Particles in tobacco smoke usually measure 0.3-0.5 μm in size. However, tobacco smoke contains nanoparticles that measure down to a size of 0.1 μm5. Not just any air purifier guarantees proper filtration of particles of this size. When purchasing an air purifier, you must ensure that its filter is HEPA (high-efficiency particulate air)-certified. As stated by European standards EN 1822 and EN ISO 29463, HEPA filters are capable of filtering at least 99.97% of particles of a size greater than or equal to a diameter of 0.01 µm in a single pass. All Eoleaf air purification products contain HEPA filters.
Another highly recommended technology to look for in your air purifier when dealing with cigarette smoke is an activated carbon filter. Activated carbon binds itself to a variety of pollutants including ozone, benzene, and VOCs (organic volatile compounds), further ensuring your clean air.
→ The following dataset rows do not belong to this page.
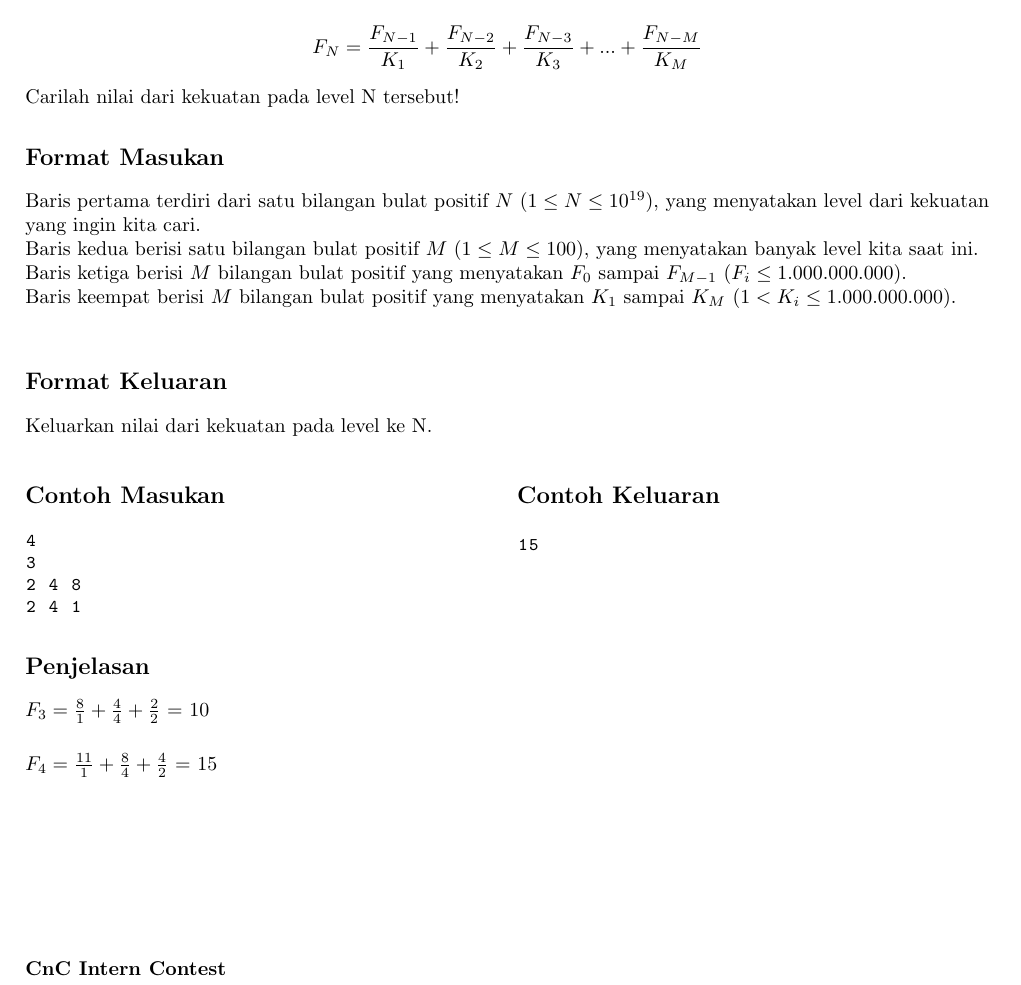
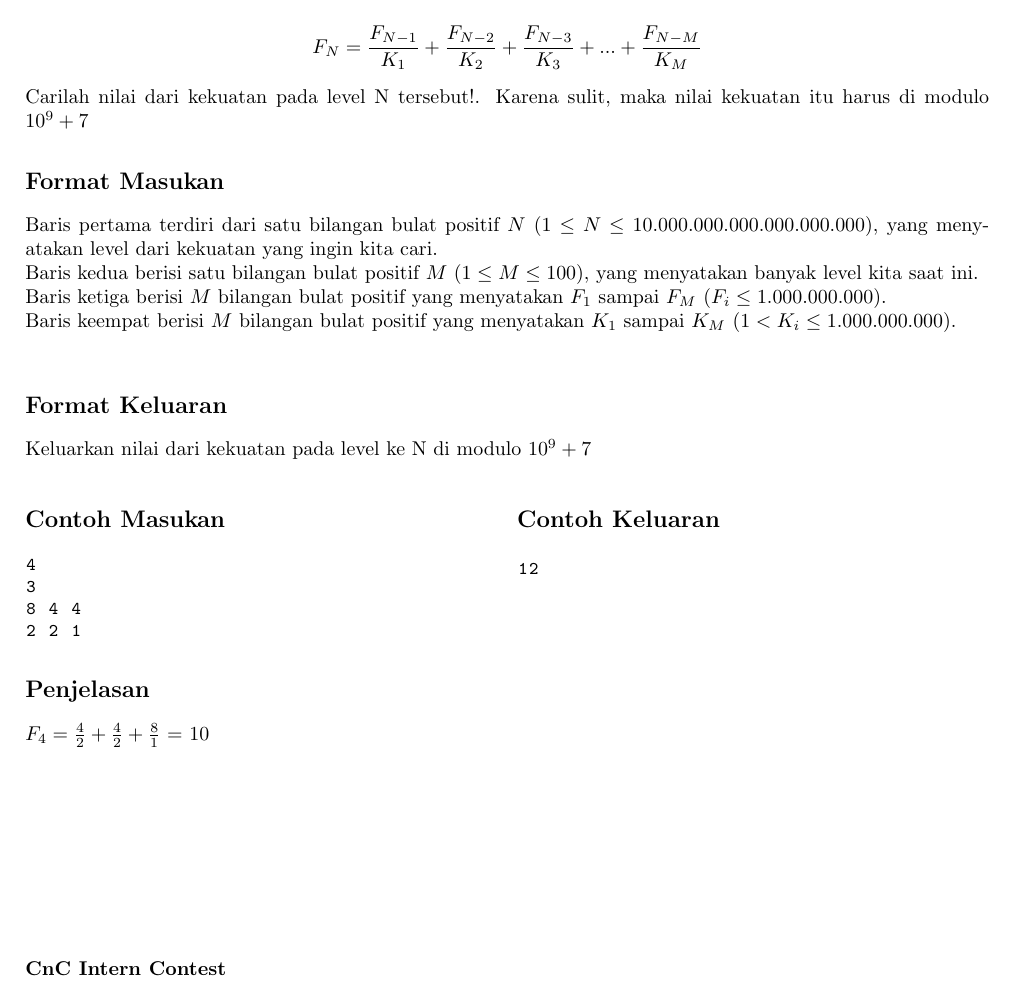
Before and after one commit to DewanaGustavus/Projek-Intern-CnC, a LaTeX document (Soal/Math-LinearRecurrence/statement.tex): part of the page, cut so that both start at the same text. Compiled offline with pdfLaTeX.

Commit message:
benerin linear recurrence

```diff
--- a/Soal/Math-LinearRecurrence/statement.tex
+++ b/Soal/Math-LinearRecurrence/statement.tex
@@ -69,18 +69,18 @@ Giorno langsung mengeluarkan standnya Golden Experience Requiem ( GER ). GER dap
 \[F_N = \frac{F_{N-1}}{K_1} + \frac{F_{N-2}}{K_2} + \frac{F_{N-3}}{K_3} + ... +\frac{F_{N-M}}{K_M} \]
 
 \\
-Carilah nilai dari kekuatan pada level N tersebut!
+Carilah nilai dari kekuatan pada level N tersebut!. Karena sulit, maka nilai kekuatan itu harus di modulo $10^9 + 7$
 
 \subsection*{Format Masukan}
 
-Baris pertama terdiri dari satu bilangan bulat positif $N$ ($1 \leq N \leq 10^{19}$), yang menyatakan level dari kekuatan yang ingin kita cari.\\
+Baris pertama terdiri dari satu bilangan bulat positif $N$ ($1 \leq N \leq 10.000.000.000.000.000.000$), yang menyatakan level dari kekuatan yang ingin kita cari.\\
 Baris kedua berisi satu bilangan bulat positif $M$ ($1 \leq M \leq 100$), yang menyatakan banyak level kita saat ini.\\
-Baris ketiga berisi $M$ bilangan bulat positif yang menyatakan $F_0$ sampai $F_{M-1}$ ($F_i \leq 1.000.000.000$).\\
+Baris ketiga berisi $M$ bilangan bulat positif yang menyatakan $F_1$ sampai $F_{M}$ ($F_i \leq 1.000.000.000$).\\
 Baris keempat berisi $M$ bilangan bulat positif yang menyatakan $K_1$ sampai $K_{M}$ ($ 1 < K_i \leq 1.000.000.000 $).\\
 
 \subsection*{Format Keluaran}
 
-Keluarkan nilai dari kekuatan pada level ke N.
+Keluarkan nilai dari kekuatan pada level ke N di modulo $10^9 + 7$
 \\
 
 \begin{multicols}{2}
@@ -88,24 +88,21 @@ Keluarkan nilai dari kekuatan pada level ke N.
 \begin{lstlisting}
 4
 3
-2 4 8
-2 4 1
+8 4 4
+2 2 1
 \end{lstlisting}
 \columnbreak
 \subsection*{Contoh Keluaran}
 \begin{lstlisting}
-15
+12
 \end{lstlisting}
 \vfill
 \null
 \end{multicols}
 
 \subsection*{Penjelasan}
-\(F_3   = \frac{8}{1} + \frac{4}{4} + \frac{2}{2}\) = 10\\
+\(F_4   = \frac{4}{2} + \frac{4}{2} + \frac{8}{1}\) = 10\\
 
-
-
-\(F_4   = \frac{11}{1} + \frac{8}{4} + \frac{4}{2}\) = 15
 
 \pagebreak
 
```
Also changed, not shown: Soal/Math-LinearRecurrence/statement.pdf.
It also is extremely effective at removing bad odours from your home or workplace, including cigarette smoke odours!
We’re here to help you choose the perfect device for your needs. Reach out to our team of air purification experts today to start breathing clean air free of pollutants caused by cigarette smoke.
1 Centers for Disease Control and Prevention. (2020, April 28). Health effects of smoking and tobacco use. Centers for Disease Control and Prevention. Retrieved January 18, 2023, from https://www.cdc.gov/tobacco/basic_information/health_effects/index.htm
2 MediLexicon International. (2023). Cigarette smoke produces 10 times more air pollution than Diesel Car Exhaust. Medical News Today. Retrieved January 18, 2023, from https://www.medicalnewstoday.com/releases/12481
3 Zhou, G. (2019). Tobacco, air pollution, environmental carcinogenesis, and thoughts on conquering strategies of lung cancer. Cancer Biology & Medicine, 16(4), 700–713. https://www.cancerbiomed.org/content/16/4/700
4 Kukreja, R. (2022, July 28). 13 serious effects of cigarette smoking on environment and human health. Conserve Energy Future. Retrieved January 18, 2023, from https://www.conserve-energy-future.com/serious-effects-cigarette-smoking-environment-and-human-health.php
5 How to choose the best air purifiers for removing tobacco smoke. BreathingSpace.co.uk. (2022). Retrieved November 11, 2022, from https://www.breathingspace.co.uk/how-to-choose-the-best-air-purifiers-for-removing-tobacco-smoke-i97
6 Chestnov, O., da Costa e Silva, V. L., & Mukhtar, A. (2017). Tobacco and its environmental impact: an overview. World Health Organization.
7 Centers for Disease Control and Prevention. (2015, December 7). Radiation studies: CDC - Cigarette smoking and radiation. Centers for Disease Control and Prevention. Retrieved January 19, 2023, from https://www.cdc.gov/nceh/radiation/smoking.htm